# Work instruction
Provide again, from the entries below, every line from the one containing "Before and after one commit to gyanrnk/aitrader-bot, a" through the one containing "8 other files.", exactly as written, and no other line.
** Opening Source data block **
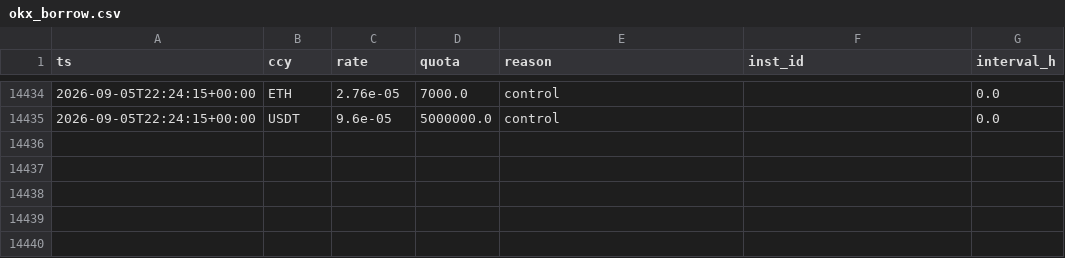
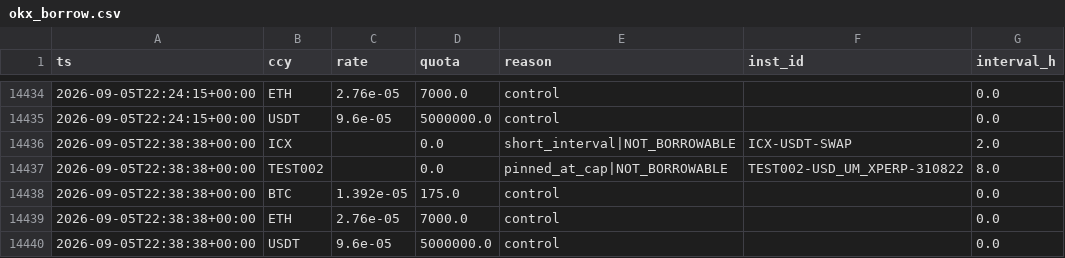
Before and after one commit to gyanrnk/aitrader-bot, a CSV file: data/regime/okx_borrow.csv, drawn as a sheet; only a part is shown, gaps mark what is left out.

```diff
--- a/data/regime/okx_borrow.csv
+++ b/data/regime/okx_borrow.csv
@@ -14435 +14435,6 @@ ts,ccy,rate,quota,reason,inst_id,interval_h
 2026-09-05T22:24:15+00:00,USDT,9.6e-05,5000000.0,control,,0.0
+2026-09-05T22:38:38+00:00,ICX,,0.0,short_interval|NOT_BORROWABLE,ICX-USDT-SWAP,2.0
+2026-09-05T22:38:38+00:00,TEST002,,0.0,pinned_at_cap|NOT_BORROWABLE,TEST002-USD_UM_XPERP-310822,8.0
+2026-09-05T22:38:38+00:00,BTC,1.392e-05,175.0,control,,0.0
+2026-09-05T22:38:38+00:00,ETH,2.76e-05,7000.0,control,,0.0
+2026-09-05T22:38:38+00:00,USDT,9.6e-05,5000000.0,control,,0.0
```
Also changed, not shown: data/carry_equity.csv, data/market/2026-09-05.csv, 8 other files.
** Closing Source data block **
** Opening Source data block **
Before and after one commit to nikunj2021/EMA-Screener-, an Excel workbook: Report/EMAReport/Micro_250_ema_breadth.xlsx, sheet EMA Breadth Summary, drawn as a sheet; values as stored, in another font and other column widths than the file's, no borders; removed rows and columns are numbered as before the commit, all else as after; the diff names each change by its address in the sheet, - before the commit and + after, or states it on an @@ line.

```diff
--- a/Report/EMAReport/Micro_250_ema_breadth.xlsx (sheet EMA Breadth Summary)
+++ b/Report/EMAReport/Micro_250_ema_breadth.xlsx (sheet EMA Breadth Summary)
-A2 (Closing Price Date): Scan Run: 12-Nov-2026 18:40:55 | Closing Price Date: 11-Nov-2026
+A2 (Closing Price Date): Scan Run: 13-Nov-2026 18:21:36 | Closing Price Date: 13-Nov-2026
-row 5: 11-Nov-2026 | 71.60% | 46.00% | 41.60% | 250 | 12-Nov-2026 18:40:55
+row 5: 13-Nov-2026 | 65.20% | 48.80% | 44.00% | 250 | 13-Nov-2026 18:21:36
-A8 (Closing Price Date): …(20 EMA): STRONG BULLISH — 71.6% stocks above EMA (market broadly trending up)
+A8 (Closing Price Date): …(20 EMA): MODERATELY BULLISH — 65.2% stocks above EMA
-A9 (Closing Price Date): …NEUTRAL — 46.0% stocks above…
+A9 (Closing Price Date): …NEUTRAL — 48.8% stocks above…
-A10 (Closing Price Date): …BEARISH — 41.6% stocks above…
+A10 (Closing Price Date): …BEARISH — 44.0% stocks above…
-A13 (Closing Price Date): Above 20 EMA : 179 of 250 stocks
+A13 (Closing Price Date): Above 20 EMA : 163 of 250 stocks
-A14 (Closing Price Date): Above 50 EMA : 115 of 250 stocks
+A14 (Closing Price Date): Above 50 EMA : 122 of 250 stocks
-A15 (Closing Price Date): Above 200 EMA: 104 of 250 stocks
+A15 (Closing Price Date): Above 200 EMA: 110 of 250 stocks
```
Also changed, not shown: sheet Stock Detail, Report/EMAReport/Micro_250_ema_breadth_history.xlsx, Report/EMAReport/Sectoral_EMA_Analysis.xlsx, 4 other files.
** Closing Source data block **
# Answer section
Before and after one commit to gyanrnk/aitrader-bot, a CSV file: data/regime/okx_borrow.csv, drawn as a sheet; only a part is shown, gaps mark what is left out.

```diff
--- a/data/regime/okx_borrow.csv
+++ b/data/regime/okx_borrow.csv
@@ -14435 +14435,6 @@ ts,ccy,rate,quota,reason,inst_id,interval_h
 2026-09-05T22:24:15+00:00,USDT,9.6e-05,5000000.0,control,,0.0
+2026-09-05T22:38:38+00:00,ICX,,0.0,short_interval|NOT_BORROWABLE,ICX-USDT-SWAP,2.0
+2026-09-05T22:38:38+00:00,TEST002,,0.0,pinned_at_cap|NOT_BORROWABLE,TEST002-USD_UM_XPERP-310822,8.0
+2026-09-05T22:38:38+00:00,BTC,1.392e-05,175.0,control,,0.0
+2026-09-05T22:38:38+00:00,ETH,2.76e-05,7000.0,control,,0.0
+2026-09-05T22:38:38+00:00,USDT,9.6e-05,5000000.0,control,,0.0
```
Also changed, not shown: data/carry_equity.csv, data/market/2026-09-05.csv, 8 other files.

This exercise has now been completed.